■ What you will do ■
Your copy should repeat the data that follows exactly and contain no image.

■ Provided data ■
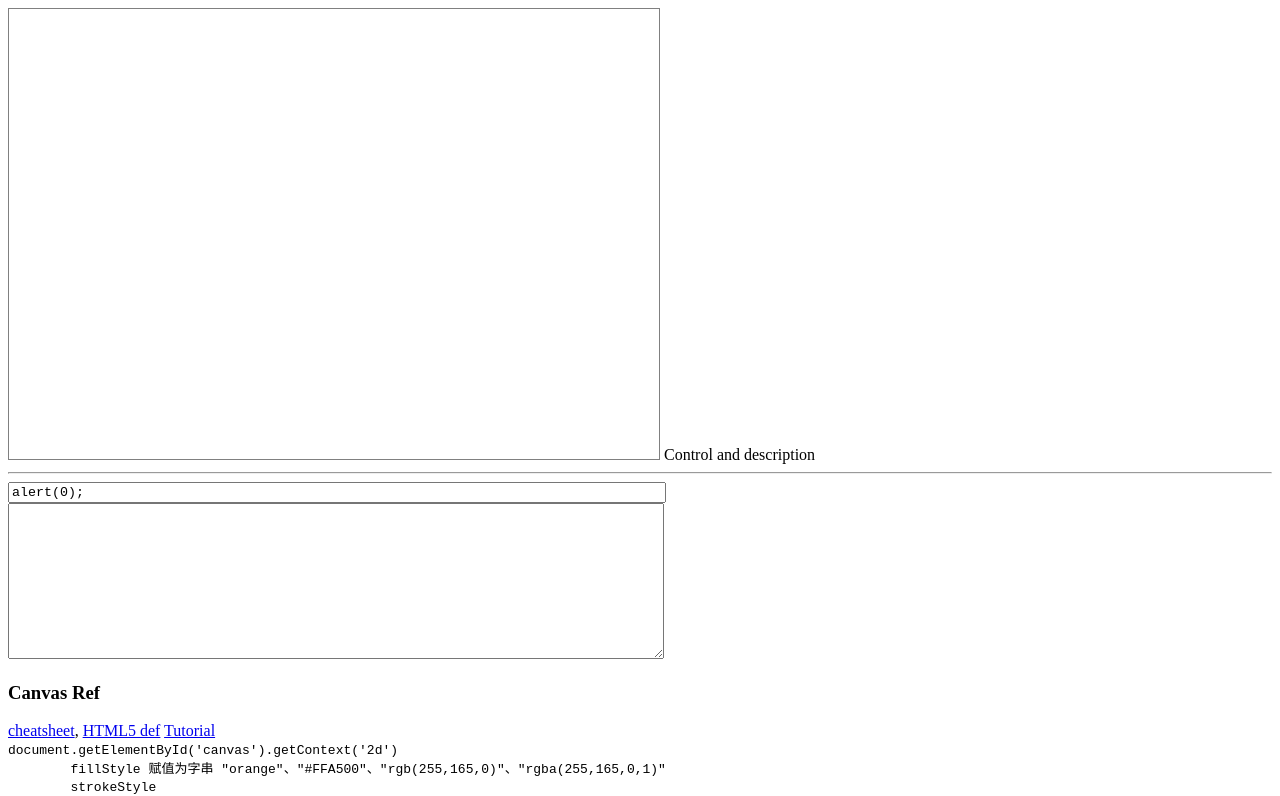
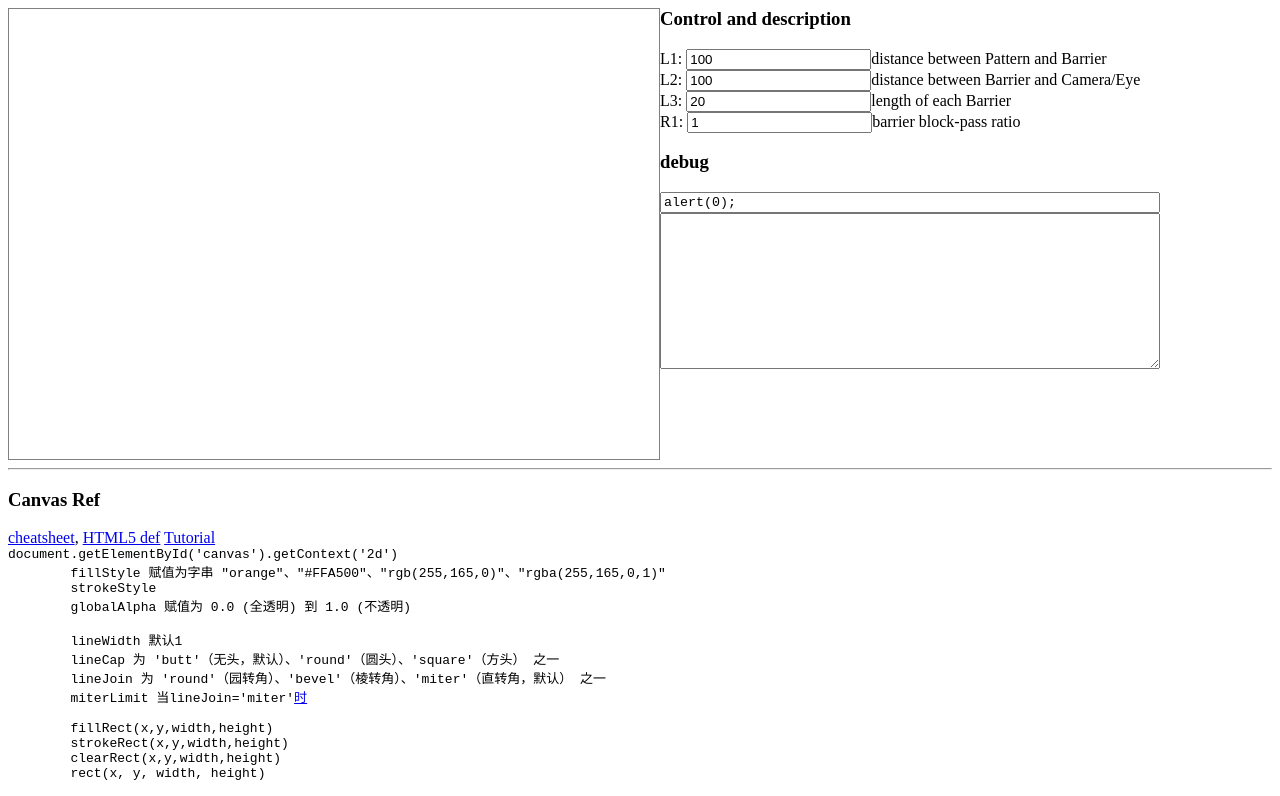
Before and after one commit to est/snippets, a plain HTML site: page parallax_barrier.html in a window 1280 px wide. Shown: the top 796 px of the page. Drawn offline with Linux system fonts and the light colour scheme.

Commit message:
one eye working version

```diff
--- a/parallax_barrier.html
+++ b/parallax_barrier.html
@@ -1,55 +1,109 @@
-<!doctype html>
 <html>
 <head>
 <title>Parallax Barrier playground sandbox</title>
 <style>
 <!--
-canvas#canvas {border: 1px solid gray;overflow:left }
+canvas#canvas {border: 1px solid gray;float:left }
 code.ref { white-space: pre; }
-#cmd, #cmd_log { font-family: monospace; width: 650px; }
+#cmd, #cmd_log { font-family: monospace; width: 500px; }
 -->
 </style>
 </head>
-<body onload-"javascript:draw()">
+<body>
 
 <canvas id="canvas" width="650" height="450">
   <div style="width: 650px; height:650px; text-align: center;">Your browser sucks and does not support <code>canvas</code></div>
 </canvas>
 
-Control and description
+<h3>Control and description</h3>
+L1: <input id="parameter_l1" value="100" />distance between Pattern and Barrier<br />
+L2: <input id="parameter_l2" value="100" />distance between Barrier and Camera/Eye<br />
+L3: <input id="parameter_l3" value="20" />length of each Barrier<br />
+R1: <input id="parameter_r1" value="1" />barrier block-pass ratio<br />
 
-<hr />
 
+<h3>debug</h3>
 <input id="cmd" type="text" onKeypress="fire_cmd(event, this)" value="alert(0);" />
 <br />
 <textarea id="cmd_log" rows="10"></textarea>
 
+<div style="clear: both;"></div>
+<hr  />
 <script language="javascript" type="text/javascript">
 <!--
 var canvas = document.getElementById('canvas')
 if(canvas.getContext){ var ctx=canvas.getContext('2d'); }
-ctx.fillStyle='#fff';
-ctx.fillRect(0, 0, ctx.canvas.width, ctx.canvas.height);
-ctx.save()
-canvas.onmousemove=function(e)
+
+canvas.onmousemove=draw;
+
+function draw(e)
 {
-  ctx.beginPath();
-  ctx.moveTo(0,0);
-  ctx.lineTo(e.offsetX, e.offsetY);
-  ctx.stroke();
-}
-canvas.onclick=function(e)
-{
-  ctx.restore();
-}
+  //clear the whole damn canvas
+  ctx.fillStyle='#fff';
+  ctx.fillRect(0, 0, ctx.canvas.width, ctx.canvas.height);
+
+  //start  from 10px below the top border
+  var top_offset=10;
+  //configurable parameters
+  //l1 - distance between Pattern and Barrier
+  var l1=parseFloat(document.getElementById('parameter_l1').value);
+  //l2 - distance between Barrier and Camera/Eye
+  var l2=parseFloat(document.getElementById('parameter_l2').value);
+  //l3 - length of each Barrier
+  var l3=parseFloat(document.getElementById('parameter_l3').value);
+  //r1 - barrier block-pass ratio
+  var r1=parseFloat(document.getElementById('parameter_r1').value);
+  //hbb - length of barrier block , accelerating javascript calculation
+  var lbb = (r1*l3)/(1+r1)
+
 
   //(px, py) Coordinate of Pattern; (bx, by) coordinate of Barrier; (cx, cy) coordinate of Camera/Eye
-  //h1 - distance between Pattern and Barrier; h2 - distance between Barrier and Camera/Eye;
-  //h3 - length of each Barrier
 
-  //it took me at least half an hour (until 2011-03-12 20:53) to get this equation. My math is degrading fast :(
-  px=cx+(cy-py)*(cx-bx)/h1
-  py=by-h1
+
+  ////draw barrier. Nice floor() hack from Blueidea/tid=2822159
+  //var barrier_number = ctx.canvas.width/l3|0;
+
+  //initial barrier coordinate
+  bx=0;
+  by=top_offset+l1;
+
+  //get mouse position and draw sight area
+  cx=e.offsetX;
+  cy=e.offsetY;
+
+  ctx.fillStyle='#000';
+  while(bx<ctx.canvas.width)
+  {
+    //draw the barrier
+    //hard coded barrier height: 3px
+    ctx.fillStyle='#000';
+    ctx.fillRect(bx, by, lbb, 3);
+
+
+    //it took me at least half an hour (until 2011-03-12 20:53) to get this equation. My math is degrading fast :(
+    px1 = cx-(cy-by+l1)*(cx-bx-lbb)/(cy-by);
+    px2 = cx-(cy-by+l1)*(cx-bx-l3)/(cy-by);
+    py = top_offset;
+
+    //draw sight view area
+    ctx.beginPath();
+    ctx.moveTo(px1, py);
+    ctx.lineTo(cx, cy);
+    ctx.lineTo(px2, py);
+    ctx.strokeStyle='#222';
+    ctx.stroke();
+    ctx.fillStyle='#0e0';
+    ctx.fill();
+
+    bx+=l3;
+  }
+
+
+
+
+
+
+  }
 
 function append_log(txt)
 {
@@ -62,17 +116,6 @@ function append_log(txt)
   {
     cmd_log.textContent+=txt;
   }
-}
-
-
-document.body.onload=function()
-{
-  ctx.lineTo(20,20)
-}
-
-function show_x_y(e, c)
-{
-  alert(c);
 }
 
 function fire_cmd(e, c)
```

■ Reply to the task ■
Before and after one commit to est/snippets, a plain HTML site: page parallax_barrier.html in a window 1280 px wide. Shown: the top 796 px of the page. Drawn offline with Linux system fonts and the light colour scheme.

Commit message:
one eye working version

```diff
--- a/parallax_barrier.html
+++ b/parallax_barrier.html
@@ -1,55 +1,109 @@
-<!doctype html>
 <html>
 <head>
 <title>Parallax Barrier playground sandbox</title>
 <style>
 <!--
-canvas#canvas {border: 1px solid gray;overflow:left }
+canvas#canvas {border: 1px solid gray;float:left }
 code.ref { white-space: pre; }
-#cmd, #cmd_log { font-family: monospace; width: 650px; }
+#cmd, #cmd_log { font-family: monospace; width: 500px; }
 -->
 </style>
 </head>
-<body onload-"javascript:draw()">
+<body>
 
 <canvas id="canvas" width="650" height="450">
   <div style="width: 650px; height:650px; text-align: center;">Your browser sucks and does not support <code>canvas</code></div>
 </canvas>
 
-Control and description
+<h3>Control and description</h3>
+L1: <input id="parameter_l1" value="100" />distance between Pattern and Barrier<br />
+L2: <input id="parameter_l2" value="100" />distance between Barrier and Camera/Eye<br />
+L3: <input id="parameter_l3" value="20" />length of each Barrier<br />
+R1: <input id="parameter_r1" value="1" />barrier block-pass ratio<br />
 
-<hr />
 
+<h3>debug</h3>
 <input id="cmd" type="text" onKeypress="fire_cmd(event, this)" value="alert(0);" />
 <br />
 <textarea id="cmd_log" rows="10"></textarea>
 
+<div style="clear: both;"></div>
+<hr  />
 <script language="javascript" type="text/javascript">
 <!--
 var canvas = document.getElementById('canvas')
 if(canvas.getContext){ var ctx=canvas.getContext('2d'); }
-ctx.fillStyle='#fff';
-ctx.fillRect(0, 0, ctx.canvas.width, ctx.canvas.height);
-ctx.save()
-canvas.onmousemove=function(e)
+
+canvas.onmousemove=draw;
+
+function draw(e)
 {
-  ctx.beginPath();
-  ctx.moveTo(0,0);
-  ctx.lineTo(e.offsetX, e.offsetY);
-  ctx.stroke();
-}
-canvas.onclick=function(e)
-{
-  ctx.restore();
-}
+  //clear the whole damn canvas
+  ctx.fillStyle='#fff';
+  ctx.fillRect(0, 0, ctx.canvas.width, ctx.canvas.height);
+
+  //start  from 10px below the top border
+  var top_offset=10;
+  //configurable parameters
+  //l1 - distance between Pattern and Barrier
+  var l1=parseFloat(document.getElementById('parameter_l1').value);
+  //l2 - distance between Barrier and Camera/Eye
+  var l2=parseFloat(document.getElementById('parameter_l2').value);
+  //l3 - length of each Barrier
+  var l3=parseFloat(document.getElementById('parameter_l3').value);
+  //r1 - barrier block-pass ratio
+  var r1=parseFloat(document.getElementById('parameter_r1').value);
+  //hbb - length of barrier block , accelerating javascript calculation
+  var lbb = (r1*l3)/(1+r1)
+
 
   //(px, py) Coordinate of Pattern; (bx, by) coordinate of Barrier; (cx, cy) coordinate of Camera/Eye
-  //h1 - distance between Pattern and Barrier; h2 - distance between Barrier and Camera/Eye;
-  //h3 - length of each Barrier
 
-  //it took me at least half an hour (until 2011-03-12 20:53) to get this equation. My math is degrading fast :(
-  px=cx+(cy-py)*(cx-bx)/h1
-  py=by-h1
+
+  ////draw barrier. Nice floor() hack from Blueidea/tid=2822159
+  //var barrier_number = ctx.canvas.width/l3|0;
+
+  //initial barrier coordinate
+  bx=0;
+  by=top_offset+l1;
+
+  //get mouse position and draw sight area
+  cx=e.offsetX;
+  cy=e.offsetY;
+
+  ctx.fillStyle='#000';
+  while(bx<ctx.canvas.width)
+  {
+    //draw the barrier
+    //hard coded barrier height: 3px
+    ctx.fillStyle='#000';
+    ctx.fillRect(bx, by, lbb, 3);
+
+
+    //it took me at least half an hour (until 2011-03-12 20:53) to get this equation. My math is degrading fast :(
+    px1 = cx-(cy-by+l1)*(cx-bx-lbb)/(cy-by);
+    px2 = cx-(cy-by+l1)*(cx-bx-l3)/(cy-by);
+    py = top_offset;
+
+    //draw sight view area
+    ctx.beginPath();
+    ctx.moveTo(px1, py);
+    ctx.lineTo(cx, cy);
+    ctx.lineTo(px2, py);
+    ctx.strokeStyle='#222';
+    ctx.stroke();
+    ctx.fillStyle='#0e0';
+    ctx.fill();
+
+    bx+=l3;
+  }
+
+
+
+
+
+
+  }
 
 function append_log(txt)
 {
@@ -62,17 +116,6 @@ function append_log(txt)
   {
     cmd_log.textContent+=txt;
   }
-}
-
-
-document.body.onload=function()
-{
-  ctx.lineTo(20,20)
-}
-
-function show_x_y(e, c)
-{
-  alert(c);
 }
 
 function fire_cmd(e, c)
```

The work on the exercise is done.